Not all cranberries
IN our family when the children were small, Thanksgiving was not only a time to give thanks but to reflect on the history of the previous year. So each time we sat down at the big meal, we would share our little histories with the family and guests. Front and center in our history was our dog Bacco, a three-pound fox terrier who was beside himself most of every Thanksgiving Day. The problem was that Mallie would put the turkey in the oven at an early hour, and the wonderful aroma of a cooking turkey would lead Bacco to anticipate by several hours his usual evening meal. That meant yelping and general disorientation that usually required our resorting to feeding him his turkey early so the rest of us could enjoy our meal.
And, of course, he could feast for days on the big bird, and so was far more thankful than the rest of us for leftovers.
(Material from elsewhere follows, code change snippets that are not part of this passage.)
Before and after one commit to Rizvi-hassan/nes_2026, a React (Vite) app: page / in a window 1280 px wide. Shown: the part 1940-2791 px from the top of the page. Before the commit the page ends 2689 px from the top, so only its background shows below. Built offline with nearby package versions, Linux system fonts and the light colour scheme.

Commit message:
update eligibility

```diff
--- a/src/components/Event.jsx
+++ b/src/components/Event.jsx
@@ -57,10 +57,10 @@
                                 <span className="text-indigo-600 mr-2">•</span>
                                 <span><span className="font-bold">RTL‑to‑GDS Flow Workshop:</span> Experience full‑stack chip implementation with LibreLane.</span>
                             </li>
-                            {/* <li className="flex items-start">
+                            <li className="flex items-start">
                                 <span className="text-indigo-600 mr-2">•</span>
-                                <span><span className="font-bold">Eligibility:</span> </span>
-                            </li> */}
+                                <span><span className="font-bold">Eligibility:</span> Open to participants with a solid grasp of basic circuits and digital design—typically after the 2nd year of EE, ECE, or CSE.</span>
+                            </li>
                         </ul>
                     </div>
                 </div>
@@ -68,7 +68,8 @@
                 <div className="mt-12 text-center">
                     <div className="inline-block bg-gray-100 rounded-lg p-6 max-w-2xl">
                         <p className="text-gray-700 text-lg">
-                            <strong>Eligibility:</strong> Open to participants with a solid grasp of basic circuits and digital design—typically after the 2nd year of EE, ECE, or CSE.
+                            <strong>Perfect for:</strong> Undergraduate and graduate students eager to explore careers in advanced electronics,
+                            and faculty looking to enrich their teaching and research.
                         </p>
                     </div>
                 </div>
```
No Thanksgiving was complete without talking about that year's (and the previous year's) Turkey Bowl, the football competition on our street held midday on Thanksgiving between a team consisting of my son, Tommy, and his friend Brian and a team consisting of Kelly and me. Tommy, Brian, and Kelly were all the same age but not of equal athletic prowess, with Kelly (and me for that matter) likely to be the third kid chosen in a three-player team. No matter, Kelly and I teamed together for years on end, always the neighborhood favorite, but never the victor.
Except once. That was the year that Kelly could miss no pass and we won by three touchdowns, much to the surprise and chagrin of Tommy and Brian.
To be sure, Thanksgiving was not always cranberry sauce and good stuffing in our memories. When Tommy was about five years old, he would get upset that we would honor the day by sitting around the dining room table eating a turkey - which, he reasoned at that early age, was a bird that like the rest of the animal kingdom should be left alone. Finally Tommy acquiesced in our decision to eat turkey, but he continued to have misgivings. These were reflected in the caption of a picture he drew shortly before the following holiday: ``Thanksgiving: A Great Day for America - But Not for the Turkey.''
Thomas V. DiBacco is a historian at the American University.